Back in 1998, for example, a cocky Italian swaggered into the 500cc class and threatened the supremacy of Mick Doohan. Doohan finished Max Biaggi off at the end of that year, but he had to dig deep. After Doohan retired, another cocky Italian took his place to rough Biaggi up, just as the Roman Emperor thought he owned the premier class. After a string of titles, Valentino Rossi, the cocky Italian in question, found himself facing a couple of rookies giving him real trouble. Casey Stoner beat him at the second time of asking in 2007, then Jorge Lorenzo took the fight to him inside Rossi's own team, getting the better of him in 2010.

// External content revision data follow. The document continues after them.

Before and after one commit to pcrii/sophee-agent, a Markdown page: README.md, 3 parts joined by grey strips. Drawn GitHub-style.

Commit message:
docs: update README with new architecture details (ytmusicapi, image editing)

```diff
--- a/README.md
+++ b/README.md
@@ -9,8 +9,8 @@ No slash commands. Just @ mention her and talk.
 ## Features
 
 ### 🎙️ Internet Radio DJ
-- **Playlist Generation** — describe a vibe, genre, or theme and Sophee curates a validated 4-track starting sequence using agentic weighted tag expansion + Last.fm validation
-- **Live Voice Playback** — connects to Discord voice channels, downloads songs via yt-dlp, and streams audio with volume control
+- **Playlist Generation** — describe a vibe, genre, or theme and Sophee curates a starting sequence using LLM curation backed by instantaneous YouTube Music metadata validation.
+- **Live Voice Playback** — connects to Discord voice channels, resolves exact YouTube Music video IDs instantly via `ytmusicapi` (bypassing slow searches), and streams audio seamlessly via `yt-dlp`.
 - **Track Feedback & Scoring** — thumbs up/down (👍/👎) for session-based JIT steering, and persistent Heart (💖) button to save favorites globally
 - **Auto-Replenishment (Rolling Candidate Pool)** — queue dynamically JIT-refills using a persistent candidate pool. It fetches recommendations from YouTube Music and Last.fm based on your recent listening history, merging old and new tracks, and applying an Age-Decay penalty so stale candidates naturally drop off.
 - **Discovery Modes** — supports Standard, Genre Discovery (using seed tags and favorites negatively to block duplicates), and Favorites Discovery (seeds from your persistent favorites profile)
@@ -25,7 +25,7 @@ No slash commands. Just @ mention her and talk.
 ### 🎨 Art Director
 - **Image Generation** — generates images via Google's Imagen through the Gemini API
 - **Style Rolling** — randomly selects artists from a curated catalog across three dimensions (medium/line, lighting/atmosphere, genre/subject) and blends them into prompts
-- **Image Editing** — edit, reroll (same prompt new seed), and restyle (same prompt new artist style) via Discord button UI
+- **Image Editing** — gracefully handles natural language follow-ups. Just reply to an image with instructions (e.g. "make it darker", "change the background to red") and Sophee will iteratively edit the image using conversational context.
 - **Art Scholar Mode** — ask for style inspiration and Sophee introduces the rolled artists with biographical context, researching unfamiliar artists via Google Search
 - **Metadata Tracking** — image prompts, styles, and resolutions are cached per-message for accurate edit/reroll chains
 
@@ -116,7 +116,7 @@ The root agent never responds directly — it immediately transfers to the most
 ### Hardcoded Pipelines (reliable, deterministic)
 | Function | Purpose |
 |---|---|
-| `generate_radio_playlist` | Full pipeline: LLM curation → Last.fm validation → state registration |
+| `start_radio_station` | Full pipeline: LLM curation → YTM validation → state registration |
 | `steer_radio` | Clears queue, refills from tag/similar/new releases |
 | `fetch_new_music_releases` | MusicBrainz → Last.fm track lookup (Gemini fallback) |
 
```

Just as Lorenzo was settling in to take what he considered as his rightful place atop the MotoGP pile, along came a cheeky-faced Spanish youngster on a record-breaking spree, winning his second race and the title at his first attempt. After winning two titles in a row, then an impressive third last year, Marc Márquez suddenly finds himself grappling with an improbably fast Yamaha rider with steel in his soul and the name of a warrior (albeit a fictional one). And in addition to Maverick Viñales, Márquez has to contend with Johann Zarco, who has sprung from Moto2 like a jack-in-the-box, scaring the living daylights out of the regulars.
This is the circle of racing. Every racing series is in a state of permanent revolution, where the newcomers dream up new ways of usurping the established riders, and the old guard have to adapt or die. The moment you get comfortable is the moment your era has passed. The ultimate reward for being top dog is to ride around with a massive target on your back.
MotoGP standings after a scintillating race at Le Mans:
Results and summary of the MotoGP race in Le Mans:
Moto2 standings after the fifth race of the year:
Results and summary of the Moto2 race in Le Mans: